How ‘predict and prevent’ equipment failure is now keeping trains on track
A rail switch 250 kilometres from the nearest depot was about to fail. There could have been catastrophic danger at the worst, or, at the least, several hours of repair delays for the entire rail network.
Both risks were avoided because sensors in the vital ‘point machines’ that switch rails remotely reported irregular electrical signals from the motors to the network control centre. There, AI identified the potential failure that was then corrected by maintenance before it could falter.
Victor Borges, Thales Digital Product Manager for Predictive Maintenance in Ground Transportation activity says "In the UK, we have supported Network Rail in designing a system that supervises more than 40,000 connected devices in real time”.
The bottom line? Train travel that is safer, more reliable, and much more cost-effective for railway budgets.
“Rail operators spend more than 80,000 euros on maintenance for every kilometre of route”, Victor Borges calculates, “That’s a total of 15 to 25 billion euros a year. Imagine if they could save just one per cent of that a year? That would represent between 150 and 250 million euros of savings annually!”
"Imagine if rail operators could save just one per cent of maintenance a year? That would represent between 150 and 250 million euros of savings annually!” Victor Borges, Thales Digital Product Manager for Predictive Maintenance in Ground Transportation activity
Smart infrastructure flags problems before they happen
The Predictive Maintenance revolution in ground transport “is only just beginning”, he says, as the Internet of Things (IoT) on the rails is advancing connectivity and creating vast amounts of high-quality data.
“Thales is going through its own digital transformation and we are already adding sensors and IoT capabilities to all our new products, upgrading legacy equipment, and even applying it to third party systems.” Victor Borges explains, “Data coming from that smart infrastructure allows AI to spot potential problems before they happen. And the more data we collect, the smarter the AI becomes. It is a virtuous circle.”
The next step? Sensors on trains themselves will multiply many times the instantaneous and continuous information that is today coming primarily from stationary sensors on the tracks.
Borges says, “The Communications Based Train Control (CBTC) system—the driverless metro signalling system—itself a great example of Big Data – is producing a great variety of data every second. They tell us a lot about the health of the CBTC system and about important sub-systems such as communication. So, with AI and Machine Learning, you have real-time diagnoses for a constant health check of both train and track.”

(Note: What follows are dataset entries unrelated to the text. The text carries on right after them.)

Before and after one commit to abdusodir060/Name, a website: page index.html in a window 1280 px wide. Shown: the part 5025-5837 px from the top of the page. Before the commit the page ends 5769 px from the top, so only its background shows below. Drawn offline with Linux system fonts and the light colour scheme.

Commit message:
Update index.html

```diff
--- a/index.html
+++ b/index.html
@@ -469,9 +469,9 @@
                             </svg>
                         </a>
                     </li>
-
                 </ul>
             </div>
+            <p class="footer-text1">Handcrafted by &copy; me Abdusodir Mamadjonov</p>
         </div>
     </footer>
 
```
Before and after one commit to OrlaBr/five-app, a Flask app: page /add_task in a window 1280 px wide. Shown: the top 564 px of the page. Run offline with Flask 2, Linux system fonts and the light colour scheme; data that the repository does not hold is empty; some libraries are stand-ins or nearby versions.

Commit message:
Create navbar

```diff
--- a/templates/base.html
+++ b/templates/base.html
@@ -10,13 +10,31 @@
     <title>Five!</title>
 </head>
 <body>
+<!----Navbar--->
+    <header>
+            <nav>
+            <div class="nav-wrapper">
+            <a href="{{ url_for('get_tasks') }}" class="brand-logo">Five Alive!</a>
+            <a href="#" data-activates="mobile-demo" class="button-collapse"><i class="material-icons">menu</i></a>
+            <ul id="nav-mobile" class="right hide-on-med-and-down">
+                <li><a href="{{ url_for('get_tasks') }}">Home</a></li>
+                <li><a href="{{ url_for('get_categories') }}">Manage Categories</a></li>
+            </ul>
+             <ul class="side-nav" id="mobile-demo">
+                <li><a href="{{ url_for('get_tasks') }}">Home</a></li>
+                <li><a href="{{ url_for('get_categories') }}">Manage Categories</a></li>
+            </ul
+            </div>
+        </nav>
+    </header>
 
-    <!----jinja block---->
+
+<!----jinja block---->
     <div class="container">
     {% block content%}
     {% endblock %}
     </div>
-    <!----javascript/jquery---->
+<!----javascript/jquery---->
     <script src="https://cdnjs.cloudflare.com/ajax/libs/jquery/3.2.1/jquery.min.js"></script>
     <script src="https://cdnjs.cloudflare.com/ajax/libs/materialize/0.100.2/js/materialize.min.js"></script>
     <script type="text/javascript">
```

"With AI and Machine Learning, you have real-time diagnoses for a constant health check of both train and track.” Victor Borges, Thales Digital Product Manager for Predictive Maintenance in Ground Transportation activity
An early warning system made possible through Thales technologies
Creating this distant early warning network for ground transport is natural for Thales, as Victor Borges notes, “We have the chain of technologies to make us the leader in rapid and efficient Predictive Maintenance for rail and other ground transport. In addition to our long experience and expertise in signalling and rail network management, we are able to put together an optimal solution for the most efficient use of the Internet of Things with both moving and stationary sensors.”
“We know how to continuously extract and secure the integrity of the data, move it instantaneously, and analyse it rapidly to identify potential problems before they become real failures. We have now real experience in Machine Learning to create the AI algorithms and then apply them to understand the meaning of the incoming data”.
Victor Borges adds, “The most recent companies to be integrated into Thales complete the technological supply chain required for transport Predictive Maintenance. Gemalto is playing a central role in veracity and security of networked data. Gemalto brings unparalleled command in hardware device security, as well as versatile IoT connectivity modules. And Guavus has leading capability for Big Data analytics”.
Sherlock Holmes on the rails?
So, will Predictive Maintenance mean that Thales is putting a legendary detective like Sherlock Holmes on the rails to find the maintenance risk before the equipment fails?
Victor Borges laughs, and is more measured in his analogy, “I would rather say that we are offering rail operators a reliable early warning system. Instead of having to send out train crews to determine what went wrong on the track and come back with the equipment to fix it, we can analyse in a few seconds a source of probable failure to allow the rail operator to establish what needs to be done. If anything, Sherlock was correct when he said: “When you have eliminated the impossible, whatever remains, however improbable, must be the truth.”;
So Thales is helping companies to eliminate the least likely problems to identify the most probable one”.
"We are offering rail operators a reliable early warning system" Victor Borges, Thales Digital Product Manager for Predictive Maintenance in Ground Transportation activity